You'll also notice that Carolina is allowing 293.5 passing yards per contest.
His interceptions aside, the previously mentioned Manning has thrown for 812 yards and five touchdowns in New York's two losing efforts. His top three targets – Hakeem Nicks, Victor Cruz and Rueben Randle – are healthy and ready to face off against a secondary that itself isn't close to dominant. I have to ask: Which quarterback is in for a monster outing?
Giants at Panthers preview: 100 percent
Jason Pierre-Paul hasn't been his old self coming off of a summer operation on his back. That's to be expected. There's going to be some rust, not to mention tentative play considering that JPP missed all of training camp and the preseason.
All of that has to end this weekend.
“I’m not playing like I used to, because my brain is thinking what to do, but my body isn’t responding yet. I’m getting healthier, and it’s getting better, but it isn’t there yet,” Pierre-Paul told reporters earlier this week. Knowing the problem and fixing it are not one and the same. Pierre-Paul is the key man up front for Big Blue, one who frees up opportunities for teammates and also helps make life easier for a secondary that, as pointed out earlier, is far from stellar. He has to get out of his own head and fast.
New York is counting on it.
Giants at Panthers preview: Prediction

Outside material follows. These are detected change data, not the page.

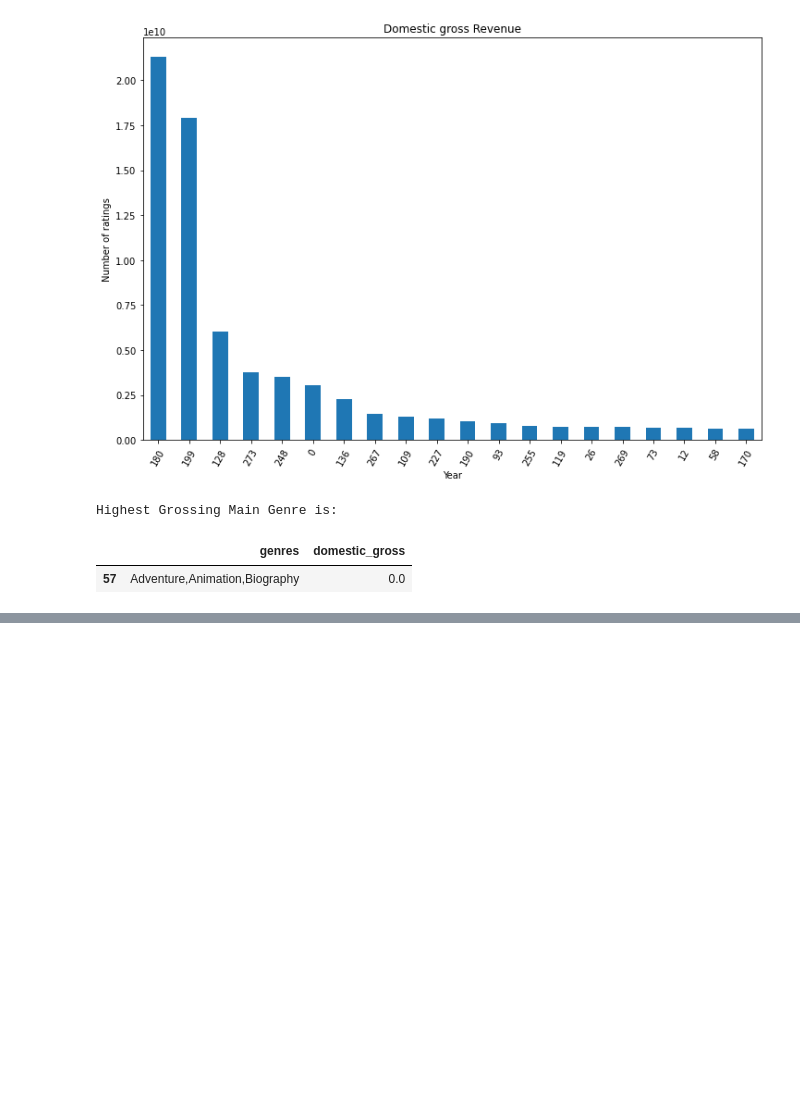
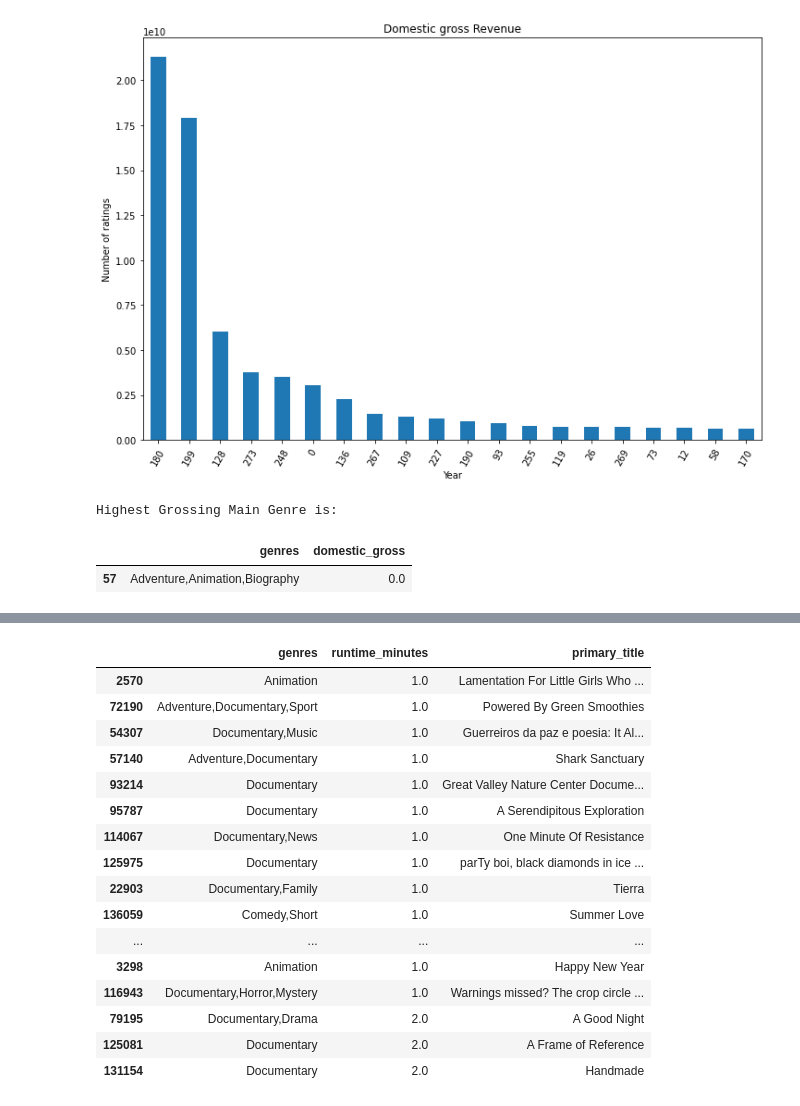
Before and after one commit to Mythamor/Phase_1_Movies_Analysis_Project, a Jupyter notebook: student.ipynb, the cells around one changed output, grey strips where cells are left out. Cells and saved outputs as stored; diff of their text form; code cells hidden in the pictures; blank space fills up the shorter version.

```diff
--- a/student.ipynb
+++ b/student.ipynb
@@ -788,0 +782,21 @@ ValueError: scatter requires an x and y column
+# %%
+shortest_films = tb.loc[:, ['genres','runtime_minutes','primary_title']].sort_values(by= 'runtime_minutes', ascending = True)
+shortest_films.head(20)
+# %% [output]
+|  | genres | runtime_minutes | primary_title |
+| 2570 | Animation | 1.0 | Lamentation For Little Girls Who ... |
+| 72190 | Adventure,Documentary,Sport | 1.0 | Powered By Green Smoothies |
+| 54307 | Documentary,Music | 1.0 | Guerreiros da paz e poesia: It Al... |
+| 57140 | Adventure,Documentary | 1.0 | Shark Sanctuary |
+| 93214 | Documentary | 1.0 | Great Valley Nature Center Docume... |
+| 95787 | Documentary | 1.0 | A Serendipitous Exploration |
+| 114067 | Documentary,News | 1.0 | One Minute Of Resistance |
+| 125975 | Documentary | 1.0 | parTy boi, black diamonds in ice ... |
+| 22903 | Documentary,Family | 1.0 | Tierra |
+| 136059 | Comedy,Short | 1.0 | Summer Love |
+| ... | ... | ... | ... |
+| 3298 | Animation | 1.0 | Happy New Year |
+| 116943 | Documentary,Horror,Mystery | 1.0 | Warnings missed? The crop circle ... |
+| 79195 | Documentary,Drama | 2.0 | A Good Night |
+| 125081 | Documentary | 2.0 | A Frame of Reference |
+| 131154 | Documentary | 2.0 | Handmade |
```
Also changed, not shown: parts of 32 cells of this notebook.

When dealing with two teams that have lost ugly, you have to go with the side that you trust more to close the deal late in the fourth quarter. Newton hasn't been able to do that, especially not in the first halves of seasons over the past couple of years. Manning has been here before, at 0-2 and in a place where many are doubting his ability to lead the offense past a losing record. It may not be pretty, but it could be a lot of fun.